Earlier this year, Jumaane Williams had to overcome a field of 16 candidates to become the city’s new public advocate. On Tuesday, he easily bested just two candidates to earn the right to stay in office through 2021.
Williams overtook Republican Councilman Joe Borelli of Staten Island and Libertarian Devin Balkind with relative ease — both at the ballot box and in the final vote of 77.84% in favor of the incumbent.
While Williams, the presumptive winner in a left-leaning city, gathered up to $173,000 in donations, Borelli’s challenge would seem lackluster with only about $16,000 in donations to his campaign.
At Bar Chord in Flatbush, Williams and his supporters celebrated their victory.
“I want to make sure that by the time my tenure is done, no one ever again questions what the public advocate is and if we need that office,” Williams said. “When I was here just eight months ago, I said that if I had started treating my own mental health years ago, I’d be married by now. But since that time I got engaged… But I’m still working because since then it’s been clear around city that we need to re-evaluate the our own mental health.”
Williams won the special election for the position on in February over 16 other candidates with only Councilman Eric Ulrich, another Republican, coming in at second place with 19 percent of the vote at that time.
What Ulrich managed to prove was that the GOP could mount credible challenge against the largely Democratic voter supremacy in the city.
Williams ran on a platform that looked to his roots as a tenant organizer calling for universal rent control and called for criminal justice reforms.
As some in government have called the public advocate’s office a “place-holder” for politicians working on a new gig, Williams campaigned on getting more authority behind the title. Subpoena power, voting rights in City Council and ability to introduce legislation are some of the ways he promised to transform the office.
The public advocate’s race had the opportunity for a boost in voter turnout from early voting, though with the rollout of the program coming during an off election season, little more than 60,110 made it to the polls.
For nine days the Board of Elections had 33 polling sites operating across the city prior to Tuesday’s final countdown, but only 1.14 of registered voters in the five boroughs made it out to cast their ballot.

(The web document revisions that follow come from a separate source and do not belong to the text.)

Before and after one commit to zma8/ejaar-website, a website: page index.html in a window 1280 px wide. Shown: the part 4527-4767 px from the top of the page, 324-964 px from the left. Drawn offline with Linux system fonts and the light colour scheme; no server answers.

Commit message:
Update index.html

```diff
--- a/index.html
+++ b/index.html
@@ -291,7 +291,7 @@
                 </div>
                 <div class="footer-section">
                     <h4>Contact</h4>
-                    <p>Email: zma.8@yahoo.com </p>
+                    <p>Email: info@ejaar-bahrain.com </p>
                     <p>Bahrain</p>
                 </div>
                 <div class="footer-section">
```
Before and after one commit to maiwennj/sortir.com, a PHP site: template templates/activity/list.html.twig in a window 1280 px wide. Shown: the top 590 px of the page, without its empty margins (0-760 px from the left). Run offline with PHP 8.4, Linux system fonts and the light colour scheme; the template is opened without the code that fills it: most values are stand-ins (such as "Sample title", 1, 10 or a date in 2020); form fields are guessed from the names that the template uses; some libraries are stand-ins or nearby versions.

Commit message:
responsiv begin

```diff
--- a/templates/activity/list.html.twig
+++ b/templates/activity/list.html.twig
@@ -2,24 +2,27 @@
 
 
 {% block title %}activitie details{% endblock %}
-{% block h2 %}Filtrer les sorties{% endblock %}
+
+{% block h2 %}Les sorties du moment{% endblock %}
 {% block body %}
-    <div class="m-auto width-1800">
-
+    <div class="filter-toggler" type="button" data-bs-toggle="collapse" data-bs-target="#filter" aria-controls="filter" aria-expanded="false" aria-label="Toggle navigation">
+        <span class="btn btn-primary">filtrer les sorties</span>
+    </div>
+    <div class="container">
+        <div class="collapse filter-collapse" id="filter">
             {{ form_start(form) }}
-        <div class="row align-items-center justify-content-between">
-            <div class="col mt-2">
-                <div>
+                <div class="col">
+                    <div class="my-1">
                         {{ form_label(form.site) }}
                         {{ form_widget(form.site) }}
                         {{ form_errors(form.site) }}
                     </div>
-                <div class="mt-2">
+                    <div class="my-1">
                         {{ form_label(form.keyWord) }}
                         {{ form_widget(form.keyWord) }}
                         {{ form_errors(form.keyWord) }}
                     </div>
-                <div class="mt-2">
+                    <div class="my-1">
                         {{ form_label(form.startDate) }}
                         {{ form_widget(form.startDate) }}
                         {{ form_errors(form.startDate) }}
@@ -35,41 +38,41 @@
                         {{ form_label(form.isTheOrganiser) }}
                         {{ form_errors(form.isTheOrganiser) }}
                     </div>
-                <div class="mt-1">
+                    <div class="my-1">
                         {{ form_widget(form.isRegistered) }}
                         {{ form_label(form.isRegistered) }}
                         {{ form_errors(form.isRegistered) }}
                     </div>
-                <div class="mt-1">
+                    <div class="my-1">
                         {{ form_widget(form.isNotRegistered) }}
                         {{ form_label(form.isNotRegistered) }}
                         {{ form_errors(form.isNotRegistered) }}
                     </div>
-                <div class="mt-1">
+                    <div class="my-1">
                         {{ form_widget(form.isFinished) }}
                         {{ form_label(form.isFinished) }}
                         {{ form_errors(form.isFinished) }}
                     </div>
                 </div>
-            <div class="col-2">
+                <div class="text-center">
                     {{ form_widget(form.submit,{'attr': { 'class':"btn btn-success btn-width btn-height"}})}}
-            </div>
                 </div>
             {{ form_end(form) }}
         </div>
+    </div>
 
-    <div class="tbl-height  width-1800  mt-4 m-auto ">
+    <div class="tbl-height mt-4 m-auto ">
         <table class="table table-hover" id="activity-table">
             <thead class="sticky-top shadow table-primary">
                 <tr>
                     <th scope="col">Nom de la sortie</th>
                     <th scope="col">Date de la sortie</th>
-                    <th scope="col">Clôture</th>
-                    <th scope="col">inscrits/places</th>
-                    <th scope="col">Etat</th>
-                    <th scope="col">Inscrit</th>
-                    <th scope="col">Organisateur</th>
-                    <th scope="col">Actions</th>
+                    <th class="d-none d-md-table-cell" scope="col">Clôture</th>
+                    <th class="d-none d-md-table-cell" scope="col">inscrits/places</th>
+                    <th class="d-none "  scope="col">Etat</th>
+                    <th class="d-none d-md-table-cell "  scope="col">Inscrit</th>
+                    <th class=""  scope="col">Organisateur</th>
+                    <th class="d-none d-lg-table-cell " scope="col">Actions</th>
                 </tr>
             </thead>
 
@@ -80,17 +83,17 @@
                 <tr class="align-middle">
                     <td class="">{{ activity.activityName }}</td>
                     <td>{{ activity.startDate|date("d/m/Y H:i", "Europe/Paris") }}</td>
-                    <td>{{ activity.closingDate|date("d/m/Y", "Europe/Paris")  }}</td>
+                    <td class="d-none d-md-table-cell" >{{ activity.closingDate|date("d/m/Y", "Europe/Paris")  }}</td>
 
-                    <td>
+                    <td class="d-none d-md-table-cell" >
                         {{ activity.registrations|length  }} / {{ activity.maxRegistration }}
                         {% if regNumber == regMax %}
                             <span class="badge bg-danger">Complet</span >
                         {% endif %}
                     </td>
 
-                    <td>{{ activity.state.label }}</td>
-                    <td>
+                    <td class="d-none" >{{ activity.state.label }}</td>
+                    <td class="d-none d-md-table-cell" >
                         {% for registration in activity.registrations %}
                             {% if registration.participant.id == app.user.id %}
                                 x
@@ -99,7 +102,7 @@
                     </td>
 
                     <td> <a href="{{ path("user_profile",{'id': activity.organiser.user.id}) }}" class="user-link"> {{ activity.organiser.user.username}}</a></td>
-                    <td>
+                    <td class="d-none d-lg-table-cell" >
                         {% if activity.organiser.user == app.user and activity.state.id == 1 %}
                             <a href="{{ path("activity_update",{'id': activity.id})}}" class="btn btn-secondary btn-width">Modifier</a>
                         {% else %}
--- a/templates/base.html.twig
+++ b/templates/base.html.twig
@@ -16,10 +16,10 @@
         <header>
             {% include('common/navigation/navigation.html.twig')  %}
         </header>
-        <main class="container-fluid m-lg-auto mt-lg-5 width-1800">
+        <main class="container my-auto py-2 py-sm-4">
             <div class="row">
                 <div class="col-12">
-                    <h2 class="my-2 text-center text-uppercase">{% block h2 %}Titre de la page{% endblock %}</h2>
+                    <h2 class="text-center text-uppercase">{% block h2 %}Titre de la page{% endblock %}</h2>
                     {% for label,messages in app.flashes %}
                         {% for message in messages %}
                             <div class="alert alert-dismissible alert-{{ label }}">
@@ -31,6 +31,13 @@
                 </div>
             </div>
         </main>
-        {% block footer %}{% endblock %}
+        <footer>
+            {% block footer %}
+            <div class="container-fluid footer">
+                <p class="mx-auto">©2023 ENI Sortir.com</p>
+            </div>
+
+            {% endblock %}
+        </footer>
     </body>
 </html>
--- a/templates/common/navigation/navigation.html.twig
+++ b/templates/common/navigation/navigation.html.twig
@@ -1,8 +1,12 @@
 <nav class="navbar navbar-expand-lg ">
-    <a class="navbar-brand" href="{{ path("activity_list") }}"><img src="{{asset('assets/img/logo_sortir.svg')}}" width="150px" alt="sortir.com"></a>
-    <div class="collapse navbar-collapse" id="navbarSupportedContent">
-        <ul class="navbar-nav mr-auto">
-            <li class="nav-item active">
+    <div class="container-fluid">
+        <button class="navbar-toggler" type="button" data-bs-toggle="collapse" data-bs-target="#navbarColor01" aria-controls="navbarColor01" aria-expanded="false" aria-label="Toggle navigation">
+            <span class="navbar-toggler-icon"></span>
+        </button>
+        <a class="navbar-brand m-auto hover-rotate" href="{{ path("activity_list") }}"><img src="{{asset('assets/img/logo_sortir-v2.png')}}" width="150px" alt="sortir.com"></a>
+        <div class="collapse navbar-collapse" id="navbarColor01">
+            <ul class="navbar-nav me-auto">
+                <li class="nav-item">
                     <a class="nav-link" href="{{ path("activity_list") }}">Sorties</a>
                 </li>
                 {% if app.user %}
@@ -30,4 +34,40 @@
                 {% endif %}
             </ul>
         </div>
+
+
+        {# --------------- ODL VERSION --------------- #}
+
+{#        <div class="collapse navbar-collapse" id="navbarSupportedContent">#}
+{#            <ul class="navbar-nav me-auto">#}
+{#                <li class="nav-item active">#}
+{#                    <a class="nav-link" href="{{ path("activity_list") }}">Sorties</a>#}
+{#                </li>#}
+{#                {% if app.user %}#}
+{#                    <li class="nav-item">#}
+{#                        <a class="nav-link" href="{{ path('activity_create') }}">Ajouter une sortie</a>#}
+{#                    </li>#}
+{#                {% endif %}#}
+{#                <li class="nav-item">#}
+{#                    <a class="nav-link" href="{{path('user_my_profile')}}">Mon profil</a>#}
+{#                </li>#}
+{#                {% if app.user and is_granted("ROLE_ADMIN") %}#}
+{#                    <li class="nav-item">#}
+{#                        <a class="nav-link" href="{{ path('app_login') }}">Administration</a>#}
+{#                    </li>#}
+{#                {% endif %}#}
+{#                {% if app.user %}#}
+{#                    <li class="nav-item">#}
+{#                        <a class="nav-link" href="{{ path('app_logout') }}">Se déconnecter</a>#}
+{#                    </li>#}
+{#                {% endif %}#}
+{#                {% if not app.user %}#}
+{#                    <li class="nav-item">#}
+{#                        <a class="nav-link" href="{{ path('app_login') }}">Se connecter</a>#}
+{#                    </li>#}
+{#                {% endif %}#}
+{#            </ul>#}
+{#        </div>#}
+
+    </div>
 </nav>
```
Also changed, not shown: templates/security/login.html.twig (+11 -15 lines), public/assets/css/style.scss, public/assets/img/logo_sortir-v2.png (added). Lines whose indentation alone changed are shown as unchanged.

Early voting gave the BOE the opportunity to test a new program; instead of stacks of printed voter rolls, residents could simply check-in on an iPad for their information to come up at poll sites.